### WHAT THIS TASK INVOLVES
Would you copy out the following entries exactly, without any of the pictures?
-------------------------
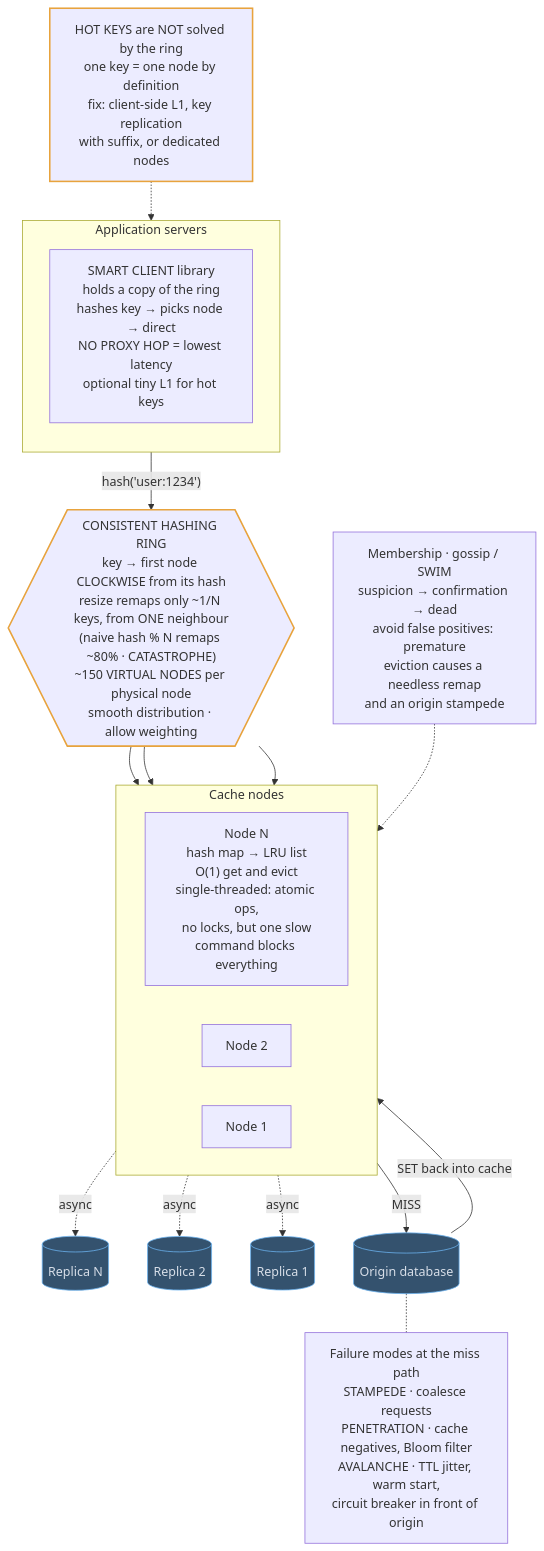
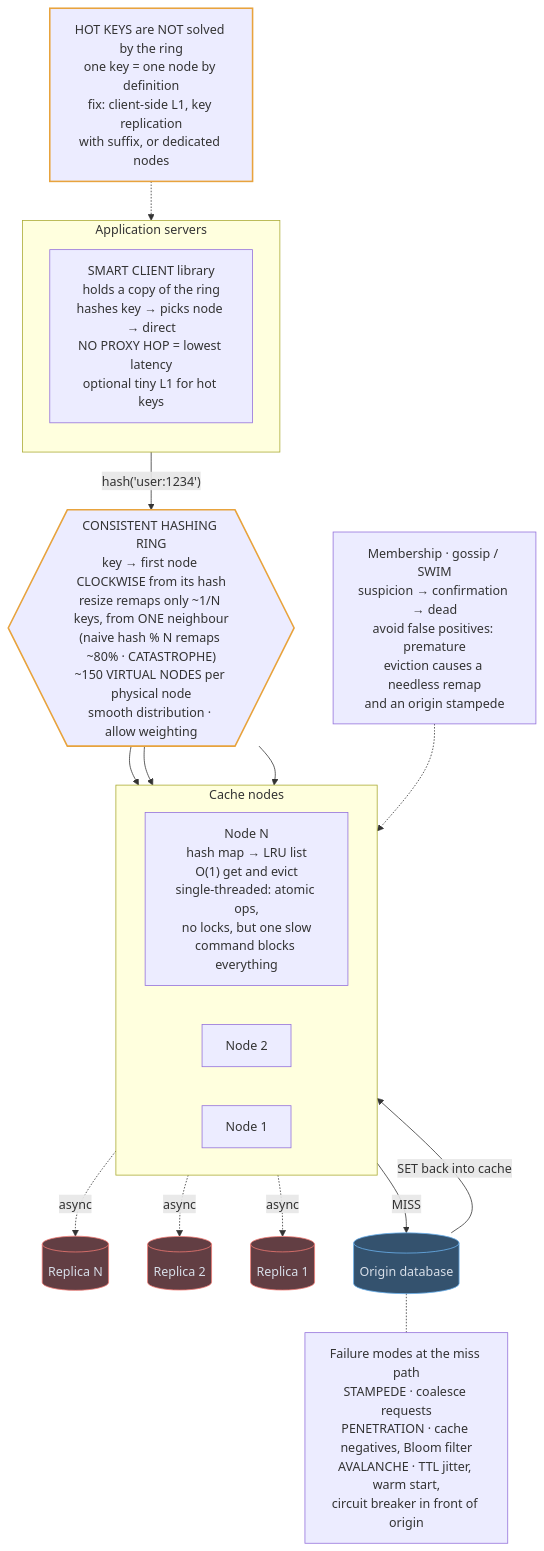
One commit to mertkahyaoglu/atlas changed the diagram in content/designs/14-distributed-cache.md. Above: the diagram before and after it, drawn with Mermaid. The commit also changed 16 other files, not shown here.

First line of the commit message:
Split store into db/cache/blob; color gateway and load-balancer nodes

````diff
--- a/content/designs/14-distributed-cache.md
+++ b/content/designs/14-distributed-cache.md
@@ -132,33 +132,35 @@
 ```mermaid
 flowchart TB
     subgraph APP ["Application servers"]
         direction TB
         Client["SMART CLIENT library<br/>holds a copy of the ring<br/>hashes key → picks node → direct<br/>NO PROXY HOP = lowest latency<br/>optional tiny L1 for hot keys"]
     end
     HotKey["HOT KEYS are NOT solved by the ring<br/>one key = one node by definition<br/>fix: client-side L1, key replication<br/>with suffix, or dedicated nodes"] -.-> Client
 
     Client -- "hash('user:1234')" --> Ring
     Ring{{"CONSISTENT HASHING RING<br/>key → first node CLOCKWISE from its hash<br/>resize remaps only ~1/N keys, from ONE neighbour<br/>(naive hash % N remaps ~80% · CATASTROPHE)<br/>~150 VIRTUAL NODES per physical node<br/>smooth distribution · allow weighting"}}
 
     subgraph NODES ["Cache nodes"]
         direction LR
         N1["Node N<br/>hash map → LRU list<br/>O(1) get and evict<br/>single-threaded: atomic ops,<br/>no locks, but one slow<br/>command blocks everything"]
         N2["Node 2"]
         N3["Node 1"]
     end
     Ring --> N3 & N2 & N1
     Gossip["Membership · gossip / SWIM<br/>suspicion → confirmation → dead<br/>avoid false positives: premature<br/>eviction causes a needless remap<br/>and an origin stampede"] -.-> NODES
 
     N1 -. "async" .-> R1[("Replica N")]
     N2 -. "async" .-> R2[("Replica 2")]
     N3 -. "async" .-> R3[("Replica 1")]
 
     N1 -- "MISS" --> Origin[("Origin database")]
     Origin -- "SET back into cache" --> N1
     Origin -.- Failures["Failure modes at the miss path<br/>STAMPEDE · coalesce requests<br/>PENETRATION · cache negatives, Bloom filter<br/>AVALANCHE · TTL jitter, warm start,<br/>circuit breaker in front of origin"]
 
-    classDef store fill:#34526e,stroke:#6cb2ee,color:#d7dee8
+    classDef db fill:#34526e,stroke:#6cb2ee,color:#d7dee8
+    classDef cache fill:#623e43,stroke:#f07a73,color:#d7dee8
     classDef hot stroke:#e8a33d,stroke-width:2px
-    class R1,R2,R3,Origin store
+    class Origin db
+    class R1,R2,R3 cache
     class Ring,HotKey hot
 ```
````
-------------------------
### SOLUTION TO THIS EXERCISE
One commit to mertkahyaoglu/atlas changed the diagram in content/designs/14-distributed-cache.md. Above: the diagram before and after it, drawn with Mermaid. The commit also changed 16 other files, not shown here.

First line of the commit message:
Split store into db/cache/blob; color gateway and load-balancer nodes

````diff
--- a/content/designs/14-distributed-cache.md
+++ b/content/designs/14-distributed-cache.md
@@ -132,33 +132,35 @@
 ```mermaid
 flowchart TB
     subgraph APP ["Application servers"]
         direction TB
         Client["SMART CLIENT library<br/>holds a copy of the ring<br/>hashes key → picks node → direct<br/>NO PROXY HOP = lowest latency<br/>optional tiny L1 for hot keys"]
     end
     HotKey["HOT KEYS are NOT solved by the ring<br/>one key = one node by definition<br/>fix: client-side L1, key replication<br/>with suffix, or dedicated nodes"] -.-> Client
 
     Client -- "hash('user:1234')" --> Ring
     Ring{{"CONSISTENT HASHING RING<br/>key → first node CLOCKWISE from its hash<br/>resize remaps only ~1/N keys, from ONE neighbour<br/>(naive hash % N remaps ~80% · CATASTROPHE)<br/>~150 VIRTUAL NODES per physical node<br/>smooth distribution · allow weighting"}}
 
     subgraph NODES ["Cache nodes"]
         direction LR
         N1["Node N<br/>hash map → LRU list<br/>O(1) get and evict<br/>single-threaded: atomic ops,<br/>no locks, but one slow<br/>command blocks everything"]
         N2["Node 2"]
         N3["Node 1"]
     end
     Ring --> N3 & N2 & N1
     Gossip["Membership · gossip / SWIM<br/>suspicion → confirmation → dead<br/>avoid false positives: premature<br/>eviction causes a needless remap<br/>and an origin stampede"] -.-> NODES
 
     N1 -. "async" .-> R1[("Replica N")]
     N2 -. "async" .-> R2[("Replica 2")]
     N3 -. "async" .-> R3[("Replica 1")]
 
     N1 -- "MISS" --> Origin[("Origin database")]
     Origin -- "SET back into cache" --> N1
     Origin -.- Failures["Failure modes at the miss path<br/>STAMPEDE · coalesce requests<br/>PENETRATION · cache negatives, Bloom filter<br/>AVALANCHE · TTL jitter, warm start,<br/>circuit breaker in front of origin"]
 
-    classDef store fill:#34526e,stroke:#6cb2ee,color:#d7dee8
+    classDef db fill:#34526e,stroke:#6cb2ee,color:#d7dee8
+    classDef cache fill:#623e43,stroke:#f07a73,color:#d7dee8
     classDef hot stroke:#e8a33d,stroke-width:2px
-    class R1,R2,R3,Origin store
+    class Origin db
+    class R1,R2,R3 cache
     class Ring,HotKey hot
 ```
````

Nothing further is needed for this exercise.